The same goes for soccer. While it may be boring to some, to those who feel it in their hearts and have it in their blood, they know how difficult it is to pass that ball 120yds down a field and through 11 players to score. It is the challenge that is the passion. I can understand how much of America feels, but regardless of what many think, the sport is growing here in America. And I noticed one person who posted a comment here said we are trying to "shove it down peoples throats"...in no way is this true. Just like with any passion in life, whatever that may be, one must feel free to try to explain to others just how much joy that activity brings in YOUR life.
As a lifelong soccer fan, I can honestly say that whatever sport you play is fine with me as long as it brings you joy. Football(soccer) is my joy, and will always be so.
I enjoyed your blog.

Stephen Bourque said...

Thanks for the good comments, Anonymous!

Anonymous said...

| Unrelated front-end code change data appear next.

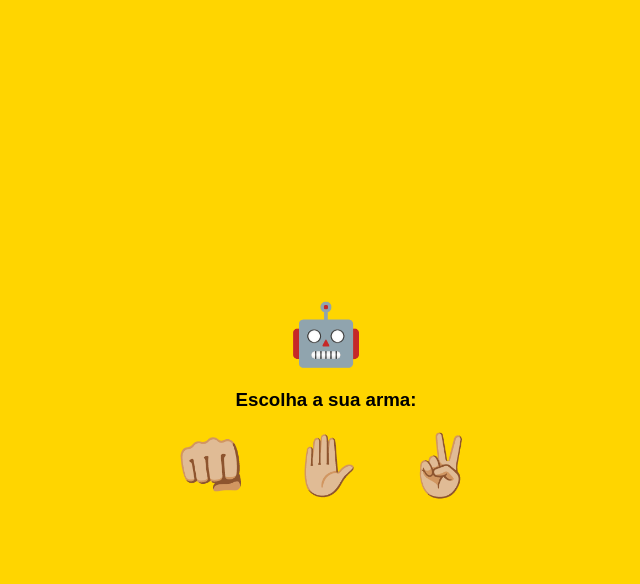
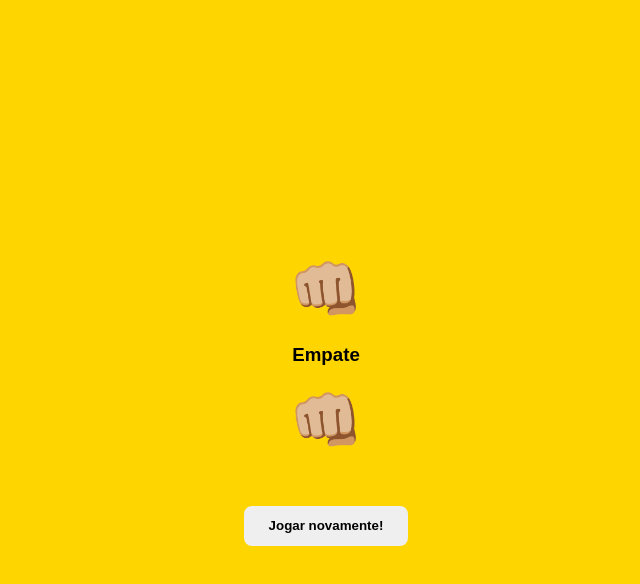
Before and after one commit to isadorastan/pedra-papel-tesoura, a plain HTML site: page index.html in a window 1280 px wide. Both pictures are taken after a click on the element "👊🏼". Shown: the whole page, without its empty margins (314-954 px from the left). Drawn offline with Linux system fonts and the light colour scheme.

Commit message:
troca para a tela de resultado

```diff
--- a/index.html
+++ b/index.html
@@ -21,9 +21,9 @@
       </div>
     </div>
     <div id="result">
-      <div class="icon" id="robot-choice">👊🏼</div>
-      <h3 id="result-label">Você venceu</h3>
-      <div class="icon" id="user-choice">👊🏼</div>
+      <div class="icon" id="robot-choice"></div>
+      <h3 id="result-label"></h3>
+      <div class="icon" id="user-choice"></div>
       <button>Jogar novamente!</button>
     </div>
   </div>
@@ -33,6 +33,15 @@
     const rockEl = document.getElementById('rock');
     const paperEl = document.getElementById('paper');
     const scissorEl = document.getElementById('scissor');
+
+    // telas
+    const choiceScreen = document.getElementById('choice');
+    const resultScreen = document.getElementById('result');
+
+    // elementos da tela de resultado
+    const robotChoiceEl = document.getElementById('robot-choice');
+    const userChoiceEl = document.getElementById('user-choice');
+    const resultLabel = document.getElementById('result-label');
 
     // event listeners
     rockEl.addEventListener('click', startGame);
@@ -50,14 +59,35 @@
       'paper': 'rock',
       'scissor': 'paper'
     }
+    const ICONS = {
+      'rock': '👊🏼',
+      'paper': '✋🏼',
+      'scissor': '✌🏼'
+    }
+    const TRANSLATE_RESULT = {
+      'draw': 'Empate',
+      'winner': 'Você ganhou!',
+      'loser': 'Você perdeu'
+    }
 
     function startGame(e) {
       userChoice = e.target.id;
       robotChoice = handleRobotChoice();
-      result = handleWinner();
+      result = handleResult();
       console.log('user:', userChoice);
       console.log('robot:', robotChoice);
       console.log('result', result);
+      handleScreenChange();
+
+    }
+
+    function handleScreenChange() {
+      userChoiceEl.innerHTML = ICONS[userChoice];
+      robotChoiceEl.innerHTML = ICONS[robotChoice];
+      resultLabel.innerHTML = TRANSLATE_RESULT[result];
+
+      resultScreen.style.display = 'flex';
+      choiceScreen.style.display = 'none';
     }
 
     function getRandomInt(min, max) {
@@ -71,7 +101,7 @@
       return GAME_OPTIONS[index];
     }
 
-    function handleWinner() {
+    function handleResult() {
       if (userChoice === robotChoice) return 'draw';
       const userWinsFrom = WINNER_STATE[userChoice];
       if (userWinsFrom === robotChoice) return 'winner';
```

As Americans, we seem to prefer discrete time sports to continuous time sports. Baseball is made up of 9 innings and 3 outs per side. Football has a clock, but it is broken up by discrete plays. Basketball is less discrete, than football and baseball, but it has a large number of discrete possessions, with one team attacking one net, followed by the other team attacking the other net. Hockey, which is less popular than the 3 above is much more continous in nature, although icing, offsides, and penalties tend to break up the game a bit more than soccer. Soccer is much more on the continous time spectrum, with very little stopage. Minor penalties are quickly dealt with by a free kick. Red/yellow cards, injuries, and goals stop the action, but those are much less frequent than penalties in hockey. Like basketball, there is much ebb and flow in the game in the midfield that you don't see in other sports.